Recently I was able to gather some identifying information on a victim by analysing a video that was reported to us. It turns out law enforcement had been trying to identify the young girl in the video but had no information to go on. Using our evidence, they were able to narrow the search to a city in the United States and last I heard, the local police there were working on the case. Hopefully we have helped the investigation to progress. To be responsible for rescuing a child would be incredible and makes all the difficult aspects of the job worthwhile. This is what keeps me motivated.
My background is in criminal and forensic psychology and before I came to the IWF I was working on academic research at a London University. After spending time researching the impact of online grooming on victims in an academic setting and hearing some of the horror stories from the people we interviewed, I really wanted to do something more practical to help tackle the issue of child sexual abuse head on.
It was through this research that I first heard of the IWF and the amazing work they do. It was clear that they were dedicated to creating a safer online environment by removing child sexual abuse material from the internet while simultaneously working with law enforcement on gathering evidence that may help in identifying an offender or safeguarding a victim. It was exactly the kind of meaningful work I was looking for, so when I saw an advertisement for a role as an analyst, I applied for it immediately and was lucky enough to get the job.
It didn’t take long for me to realise the scale of the problem we face. Analysts examine hundreds of images and videos of child sexual abuse every day. We’ve seen images of babies as young as 18 months being physically tortured as well as being sexually abused. We’ve had parents call the hotline in distress because they have just found videos or images of their own children’s abuse circulating online.

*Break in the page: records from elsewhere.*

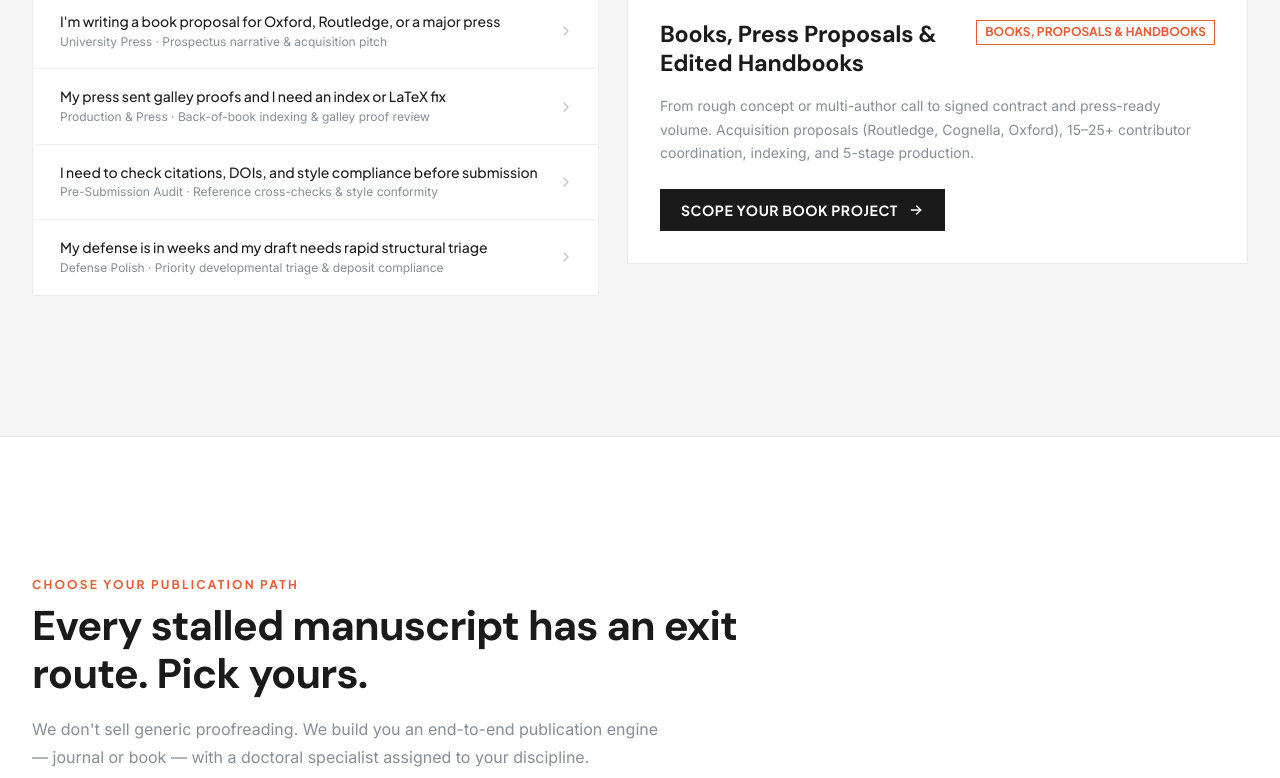
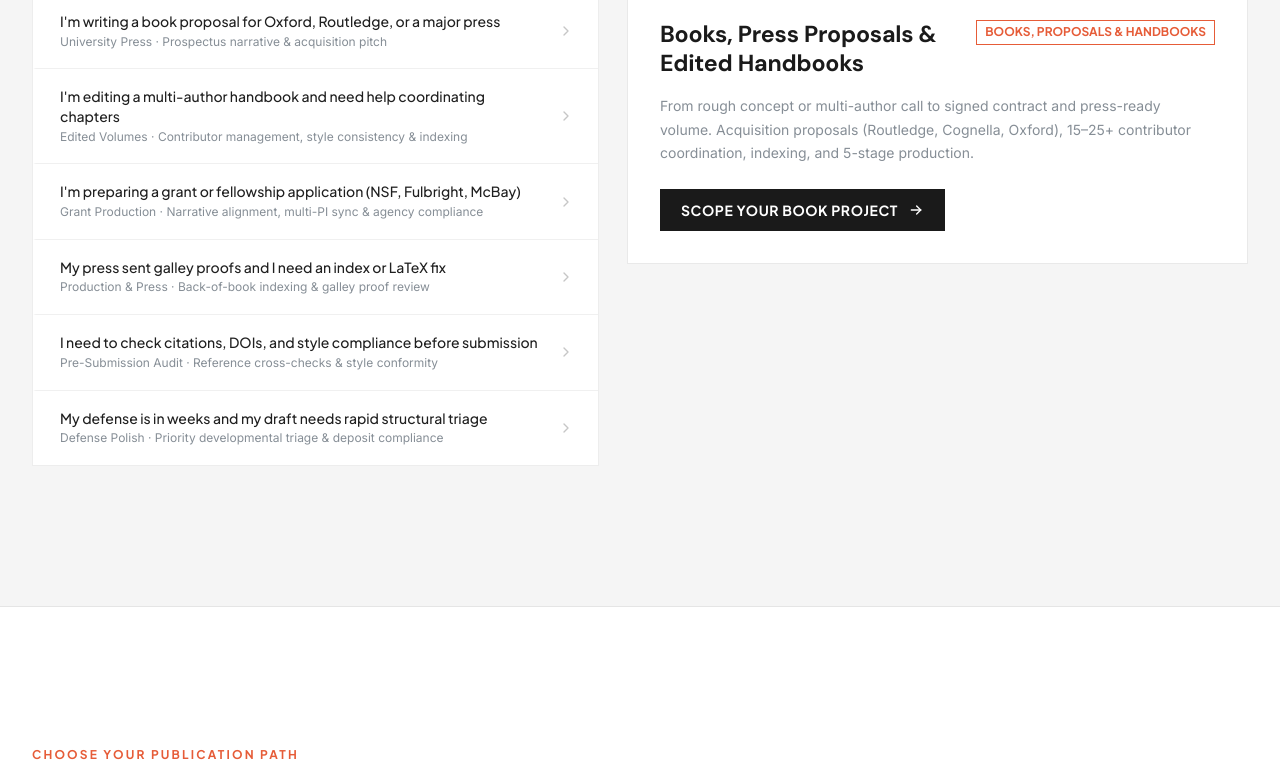
Before and after one commit to Kallias254/consulting-business, a Next.js app: page /scholarcrafted in a window 1280 px wide. Shown: the part 1520-2298 px from the top of the page. Built offline with nearby package versions, Linux system fonts and the light colour scheme.

Commit message:
copy & starting-point: remove hero jargon/em-dashes, add Grant & Edited Handbook situations to Find Your Starting Point

```diff
--- a/src/app/(frontend)/scholarcrafted/page.tsx
+++ b/src/app/(frontend)/scholarcrafted/page.tsx
@@ -172,7 +172,23 @@ const homeNeeds = [
     subLabel: 'University Press · Prospectus narrative & acquisition pitch',
     serviceIds: ['track_b'],
     recommended: 'track_b',
-    targetTrack: 'Academic Book Pipeline',
+    targetTrack: 'Books & Press Pipeline',
+  },
+  {
+    id: 'edited-handbook',
+    label: "I'm editing a multi-author handbook and need help coordinating chapters",
+    subLabel: 'Edited Volumes · Contributor management, style consistency & indexing',
+    serviceIds: ['track_b'],
+    recommended: 'track_b',
+    targetTrack: 'Books & Handbooks Pipeline',
+  },
+  {
+    id: 'grant-fellowship',
+    label: "I'm preparing a grant or fellowship application (NSF, Fulbright, McBay)",
+    subLabel: 'Grant Production · Narrative alignment, multi-PI sync & agency compliance',
+    serviceIds: ['track_c'],
+    recommended: 'track_c',
+    targetTrack: 'Grant & Fellowship Production',
   },
   {
     id: 'galley-proofs',
@@ -180,7 +196,7 @@ const homeNeeds = [
     subLabel: 'Production & Press · Back-of-book indexing & galley proof review',
     serviceIds: ['track_b'],
     recommended: 'track_b',
-    targetTrack: 'Academic Book Pipeline',
+    targetTrack: 'Books & Press Pipeline',
   },
   {
     id: 'citations-mess',
@@ -216,6 +232,13 @@ const homeServices: Record<string, {
     desc: 'From rough concept or multi-author call to signed contract and press-ready volume. Acquisition proposals (Routledge, Cognella, Oxford), 15–25+ contributor coordination, indexing, and 5-stage production.',
     link: '/order?track=b',
     cta: 'Scope Your Book Project',
+  },
+  track_c: {
+    badge: 'GRANTS & FELLOWSHIPS',
+    title: 'Grant & Fellowship Production',
+    desc: 'For Principal Investigators and faculty fellows facing hard submission cutoffs. Narrative alignment to reviewer rubrics, multi-PI synchronization, agency formatting, and W-9 institutional invoicing.',
+    link: '/order?type=grant',
+    cta: 'Scope Your Grant Project',
   },
 }
 
@@ -260,7 +283,7 @@ function TwoOutcomeTracksSection({ active }: { active: Record<string, string> })
               Every stalled manuscript has an exit route. Pick yours.
             </Title>
             <Text size="md" mt="md" c="dimmed" lh={1.75} style={{ maxWidth: '64ch' }}>
-              We don't sell generic proofreading. We build you an end-to-end publication engine — journal or book — with a doctoral specialist assigned to your discipline.
+              Select the pathway that matches your project: peer-reviewed journals, books and edited handbooks, or grant and fellowship production.
             </Text>
           </Box>
 
@@ -445,7 +468,7 @@ function FacultyScopingBanner({ active }: { active: Record<string, string> }) {
                 letterSpacing: '-0.02em',
               }}
             >
-              Clarity on scope, deliverables, and schedule—within 24 hours.
+              Clarity on scope, deliverables, and schedule within 24 hours.
             </Title>
 
             <Text size="sm" style={{ color: 'rgba(255,255,255,0.78)' }} lh={1.7}>
@@ -1088,7 +1111,7 @@ export default function ScholarCraftedLanding() {
                 </Title>
 
                 <p style={{ margin: 0, fontSize: 'clamp(0.95rem, 1.8vw, 1.1rem)', lineHeight: 1.7, color: 'rgba(255,255,255,0.82)', maxWidth: '56ch' }}>
-                  Substantive manuscript architecture, thesis-to-journal conversion, and publisher compliance — delivered with 100% Track Changes by doctoral specialists in your discipline.
+                  From journal articles and R&amp;R rebuttals to press book proposals, edited handbooks, and research grants. Faculty-directed production built to get your work published.
                 </p>
 
                 {/* Buttons — side-by-side with shorter labels */}
```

To help analysts deal with content like this on a daily basis, we undergo an extensive training programme which helps us build resilience to the images we see. We also have an amazing welfare programme and this, combined with the support of my colleagues, gives me the ability to do this difficult job. I like to compare it to when members of the emergency services such as the fire department or the police attend the scene of an horrific accident or crime scene. It’s something that they have to deal with as part of their work. Personally, I don’t think I could ever do their jobs, but I have the ability to do this job and not let it affect me negatively. Therefore, I feel like I have a responsibility to do something many others couldn’t do. I feel like I help make the Internet a safer place for my friends and family and that is a major motivation.
There are many upsides to working for the IWF. I definitely feel like it’s the most meaningful work I’ve ever done, and it feels great to have pride in your work. Any day that we see content being removed from the Internet because of one of our reports is a good day. Many victims of child sexual abuse say that having images of their rape being shared online makes them feel revictimized all over again so anything we can do to stop this from happening is a strong motivator. We don’t only remove images that we find, we also forensically examine them for clues that might help to identify who the child or the abuser is and this can sometimes lead to a child being rescued. There have been instances in the past in which evidence gathered by the IWF has been used by law enforcement to locate and rescue a child that was being abused.
What could be better than your work being responsible for saving a child from sexual abuse?